How to complete this task => Go through the records and extract every line with the word "modules".

Available data =>
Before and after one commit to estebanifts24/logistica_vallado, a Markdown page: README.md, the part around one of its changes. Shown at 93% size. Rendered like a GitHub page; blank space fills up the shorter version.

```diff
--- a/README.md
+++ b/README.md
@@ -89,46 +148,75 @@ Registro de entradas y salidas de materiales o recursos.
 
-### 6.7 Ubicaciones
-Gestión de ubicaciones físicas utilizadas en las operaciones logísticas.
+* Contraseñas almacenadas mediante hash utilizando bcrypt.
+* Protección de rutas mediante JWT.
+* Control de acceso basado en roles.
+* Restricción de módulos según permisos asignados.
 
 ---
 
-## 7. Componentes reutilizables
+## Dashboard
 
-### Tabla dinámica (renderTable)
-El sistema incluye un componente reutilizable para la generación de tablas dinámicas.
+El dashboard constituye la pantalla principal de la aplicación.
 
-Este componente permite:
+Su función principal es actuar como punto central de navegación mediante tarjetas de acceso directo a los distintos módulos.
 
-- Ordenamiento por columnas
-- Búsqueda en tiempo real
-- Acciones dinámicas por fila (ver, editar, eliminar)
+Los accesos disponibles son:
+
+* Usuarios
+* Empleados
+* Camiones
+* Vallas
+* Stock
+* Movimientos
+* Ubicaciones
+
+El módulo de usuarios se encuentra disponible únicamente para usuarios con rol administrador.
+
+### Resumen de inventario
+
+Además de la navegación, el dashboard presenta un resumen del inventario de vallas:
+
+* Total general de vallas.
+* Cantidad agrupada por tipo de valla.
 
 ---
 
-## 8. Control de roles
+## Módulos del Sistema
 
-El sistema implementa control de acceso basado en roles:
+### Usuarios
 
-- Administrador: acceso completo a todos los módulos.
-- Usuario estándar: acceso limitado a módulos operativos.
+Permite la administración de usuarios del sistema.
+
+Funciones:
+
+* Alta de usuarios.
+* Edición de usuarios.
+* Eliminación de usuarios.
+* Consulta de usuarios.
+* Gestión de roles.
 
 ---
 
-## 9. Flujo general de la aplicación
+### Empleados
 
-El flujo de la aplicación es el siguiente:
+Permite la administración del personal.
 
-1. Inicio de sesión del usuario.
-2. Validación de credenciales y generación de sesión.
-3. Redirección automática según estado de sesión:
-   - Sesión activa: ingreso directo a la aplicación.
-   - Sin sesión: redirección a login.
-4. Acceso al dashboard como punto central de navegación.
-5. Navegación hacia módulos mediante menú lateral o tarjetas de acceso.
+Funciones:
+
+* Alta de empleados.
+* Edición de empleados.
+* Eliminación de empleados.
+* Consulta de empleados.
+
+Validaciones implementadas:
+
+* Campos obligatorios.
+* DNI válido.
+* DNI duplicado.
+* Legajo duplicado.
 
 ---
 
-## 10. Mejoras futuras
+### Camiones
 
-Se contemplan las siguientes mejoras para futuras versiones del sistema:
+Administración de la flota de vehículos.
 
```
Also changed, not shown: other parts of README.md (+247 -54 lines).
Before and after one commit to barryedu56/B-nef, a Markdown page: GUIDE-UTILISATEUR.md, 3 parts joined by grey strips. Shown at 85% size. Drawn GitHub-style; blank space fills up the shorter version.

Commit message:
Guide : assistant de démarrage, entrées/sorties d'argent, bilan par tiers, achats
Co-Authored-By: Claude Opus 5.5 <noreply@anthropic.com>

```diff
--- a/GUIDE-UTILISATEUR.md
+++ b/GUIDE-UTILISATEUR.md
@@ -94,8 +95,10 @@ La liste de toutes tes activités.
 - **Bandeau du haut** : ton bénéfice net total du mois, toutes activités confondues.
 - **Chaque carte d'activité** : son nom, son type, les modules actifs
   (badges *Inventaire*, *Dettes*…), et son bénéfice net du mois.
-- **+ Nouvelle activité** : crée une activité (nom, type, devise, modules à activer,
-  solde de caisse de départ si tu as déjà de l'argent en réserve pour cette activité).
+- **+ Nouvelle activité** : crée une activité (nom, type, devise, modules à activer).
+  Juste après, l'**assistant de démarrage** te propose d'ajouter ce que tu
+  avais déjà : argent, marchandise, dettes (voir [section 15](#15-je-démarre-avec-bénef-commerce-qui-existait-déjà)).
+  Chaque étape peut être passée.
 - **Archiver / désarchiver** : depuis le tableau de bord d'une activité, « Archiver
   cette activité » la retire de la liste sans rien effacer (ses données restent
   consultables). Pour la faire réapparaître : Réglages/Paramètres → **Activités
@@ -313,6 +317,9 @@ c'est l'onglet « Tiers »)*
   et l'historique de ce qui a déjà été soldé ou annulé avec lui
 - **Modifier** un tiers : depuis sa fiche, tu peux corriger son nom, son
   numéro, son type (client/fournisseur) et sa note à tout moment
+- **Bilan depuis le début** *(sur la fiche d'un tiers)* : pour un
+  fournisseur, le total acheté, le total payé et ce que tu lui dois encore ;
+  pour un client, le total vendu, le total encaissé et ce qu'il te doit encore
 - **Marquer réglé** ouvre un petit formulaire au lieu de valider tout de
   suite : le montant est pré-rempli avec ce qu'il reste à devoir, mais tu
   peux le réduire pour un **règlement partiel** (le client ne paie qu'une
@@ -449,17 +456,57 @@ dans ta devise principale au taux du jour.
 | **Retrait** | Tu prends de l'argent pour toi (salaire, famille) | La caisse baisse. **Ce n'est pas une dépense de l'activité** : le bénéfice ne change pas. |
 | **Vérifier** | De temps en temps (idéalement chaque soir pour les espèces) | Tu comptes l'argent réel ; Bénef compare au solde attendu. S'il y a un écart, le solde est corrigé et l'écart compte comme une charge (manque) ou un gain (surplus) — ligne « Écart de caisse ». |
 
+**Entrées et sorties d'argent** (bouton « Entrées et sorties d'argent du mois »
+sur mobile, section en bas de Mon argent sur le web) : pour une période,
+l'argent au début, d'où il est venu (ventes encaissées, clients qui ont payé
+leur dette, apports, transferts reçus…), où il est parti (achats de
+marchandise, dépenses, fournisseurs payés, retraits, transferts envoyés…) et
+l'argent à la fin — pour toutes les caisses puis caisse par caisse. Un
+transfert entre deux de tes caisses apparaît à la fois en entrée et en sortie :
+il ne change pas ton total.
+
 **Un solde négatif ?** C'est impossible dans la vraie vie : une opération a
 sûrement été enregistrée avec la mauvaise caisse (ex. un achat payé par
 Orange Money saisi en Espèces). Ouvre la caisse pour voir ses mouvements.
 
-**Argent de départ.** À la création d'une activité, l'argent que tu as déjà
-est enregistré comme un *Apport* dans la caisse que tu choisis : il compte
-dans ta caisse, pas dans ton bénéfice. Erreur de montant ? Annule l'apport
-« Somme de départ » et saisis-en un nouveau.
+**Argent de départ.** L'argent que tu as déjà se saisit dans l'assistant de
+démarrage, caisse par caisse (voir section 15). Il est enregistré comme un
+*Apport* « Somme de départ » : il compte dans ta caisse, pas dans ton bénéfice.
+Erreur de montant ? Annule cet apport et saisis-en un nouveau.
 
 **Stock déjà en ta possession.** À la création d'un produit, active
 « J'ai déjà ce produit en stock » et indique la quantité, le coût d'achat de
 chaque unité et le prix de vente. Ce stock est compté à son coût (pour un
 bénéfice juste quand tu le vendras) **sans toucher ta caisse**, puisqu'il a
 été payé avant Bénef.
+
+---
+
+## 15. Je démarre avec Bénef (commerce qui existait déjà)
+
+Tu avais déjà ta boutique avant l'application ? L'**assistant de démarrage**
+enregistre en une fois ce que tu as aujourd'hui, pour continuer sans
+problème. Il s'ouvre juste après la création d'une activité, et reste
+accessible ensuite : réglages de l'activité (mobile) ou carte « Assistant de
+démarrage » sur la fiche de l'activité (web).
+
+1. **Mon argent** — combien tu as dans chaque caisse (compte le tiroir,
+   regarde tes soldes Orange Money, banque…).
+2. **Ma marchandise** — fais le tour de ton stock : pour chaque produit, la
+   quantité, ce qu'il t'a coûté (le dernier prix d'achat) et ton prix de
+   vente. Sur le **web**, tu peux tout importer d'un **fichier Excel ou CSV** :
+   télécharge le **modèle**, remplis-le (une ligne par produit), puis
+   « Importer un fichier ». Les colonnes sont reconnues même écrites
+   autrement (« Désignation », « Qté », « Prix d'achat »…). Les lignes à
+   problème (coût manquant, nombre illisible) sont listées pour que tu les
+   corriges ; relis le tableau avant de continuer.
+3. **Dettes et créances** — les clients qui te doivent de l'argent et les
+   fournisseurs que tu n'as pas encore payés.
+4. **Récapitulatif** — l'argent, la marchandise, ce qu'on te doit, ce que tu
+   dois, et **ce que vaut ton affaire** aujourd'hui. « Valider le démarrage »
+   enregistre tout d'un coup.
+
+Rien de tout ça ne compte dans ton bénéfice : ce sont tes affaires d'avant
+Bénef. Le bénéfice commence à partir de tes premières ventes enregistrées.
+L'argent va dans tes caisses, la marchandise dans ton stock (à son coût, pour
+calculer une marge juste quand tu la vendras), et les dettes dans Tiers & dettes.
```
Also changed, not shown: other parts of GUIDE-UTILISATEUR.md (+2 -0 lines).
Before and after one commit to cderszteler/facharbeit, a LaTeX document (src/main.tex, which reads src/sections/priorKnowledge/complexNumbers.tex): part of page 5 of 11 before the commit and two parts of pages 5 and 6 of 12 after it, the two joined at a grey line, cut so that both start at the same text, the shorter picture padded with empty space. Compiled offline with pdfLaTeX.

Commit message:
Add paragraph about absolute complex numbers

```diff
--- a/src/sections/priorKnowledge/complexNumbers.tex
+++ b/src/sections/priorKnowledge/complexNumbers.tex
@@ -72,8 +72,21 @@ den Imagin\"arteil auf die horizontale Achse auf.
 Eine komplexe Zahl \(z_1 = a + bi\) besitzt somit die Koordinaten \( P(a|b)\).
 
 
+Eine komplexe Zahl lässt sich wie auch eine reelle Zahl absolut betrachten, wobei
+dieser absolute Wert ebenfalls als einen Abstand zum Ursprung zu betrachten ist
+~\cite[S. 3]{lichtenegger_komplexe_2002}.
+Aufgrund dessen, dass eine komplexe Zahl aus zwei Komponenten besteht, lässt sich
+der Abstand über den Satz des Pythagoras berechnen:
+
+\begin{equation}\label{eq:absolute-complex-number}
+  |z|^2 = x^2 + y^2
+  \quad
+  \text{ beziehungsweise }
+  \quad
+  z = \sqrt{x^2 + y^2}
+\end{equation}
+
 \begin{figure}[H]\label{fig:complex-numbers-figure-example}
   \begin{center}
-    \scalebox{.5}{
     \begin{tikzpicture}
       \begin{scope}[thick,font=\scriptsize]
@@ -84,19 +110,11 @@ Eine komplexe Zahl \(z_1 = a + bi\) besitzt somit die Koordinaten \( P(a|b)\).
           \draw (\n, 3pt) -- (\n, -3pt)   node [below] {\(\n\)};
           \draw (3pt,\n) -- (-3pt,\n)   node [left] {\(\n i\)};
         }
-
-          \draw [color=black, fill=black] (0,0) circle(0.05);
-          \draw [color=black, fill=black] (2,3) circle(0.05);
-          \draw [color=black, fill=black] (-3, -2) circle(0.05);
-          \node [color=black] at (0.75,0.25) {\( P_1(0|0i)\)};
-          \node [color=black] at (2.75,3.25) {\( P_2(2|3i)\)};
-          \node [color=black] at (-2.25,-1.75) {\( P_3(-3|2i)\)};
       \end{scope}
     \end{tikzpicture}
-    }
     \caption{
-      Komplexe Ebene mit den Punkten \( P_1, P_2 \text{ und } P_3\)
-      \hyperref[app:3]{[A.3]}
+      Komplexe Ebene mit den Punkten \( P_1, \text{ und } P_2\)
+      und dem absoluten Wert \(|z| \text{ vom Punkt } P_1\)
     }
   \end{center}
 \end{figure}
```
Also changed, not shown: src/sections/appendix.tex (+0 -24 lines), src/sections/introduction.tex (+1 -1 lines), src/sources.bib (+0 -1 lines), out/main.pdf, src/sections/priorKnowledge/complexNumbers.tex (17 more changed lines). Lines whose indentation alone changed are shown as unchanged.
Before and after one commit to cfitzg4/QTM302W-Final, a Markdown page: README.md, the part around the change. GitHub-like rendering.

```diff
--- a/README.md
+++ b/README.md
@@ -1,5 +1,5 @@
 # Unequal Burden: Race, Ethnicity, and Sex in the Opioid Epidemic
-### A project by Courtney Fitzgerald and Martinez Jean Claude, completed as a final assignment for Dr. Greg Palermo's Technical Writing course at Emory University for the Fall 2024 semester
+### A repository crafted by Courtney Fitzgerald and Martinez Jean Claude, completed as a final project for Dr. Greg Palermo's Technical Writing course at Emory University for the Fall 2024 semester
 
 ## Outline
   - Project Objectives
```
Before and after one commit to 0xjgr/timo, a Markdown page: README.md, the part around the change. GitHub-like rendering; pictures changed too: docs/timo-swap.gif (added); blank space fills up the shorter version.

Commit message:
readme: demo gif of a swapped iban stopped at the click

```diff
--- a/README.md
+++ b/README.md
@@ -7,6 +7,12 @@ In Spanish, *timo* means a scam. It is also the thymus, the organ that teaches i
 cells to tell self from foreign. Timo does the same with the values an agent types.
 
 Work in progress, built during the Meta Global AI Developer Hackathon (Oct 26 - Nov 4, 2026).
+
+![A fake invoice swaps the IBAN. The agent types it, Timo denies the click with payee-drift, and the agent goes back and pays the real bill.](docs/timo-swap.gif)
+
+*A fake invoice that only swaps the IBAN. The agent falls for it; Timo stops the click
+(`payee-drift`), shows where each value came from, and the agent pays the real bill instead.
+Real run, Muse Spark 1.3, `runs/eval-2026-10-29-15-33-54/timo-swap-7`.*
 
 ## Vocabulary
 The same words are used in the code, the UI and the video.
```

Response to this task =>
 - **Chaque carte d'activité** : son nom, son type, les modules actifs
-- **+ Nouvelle activité** : crée une activité (nom, type, devise, modules à activer,
+- **+ Nouvelle activité** : crée une activité (nom, type, devise, modules à activer).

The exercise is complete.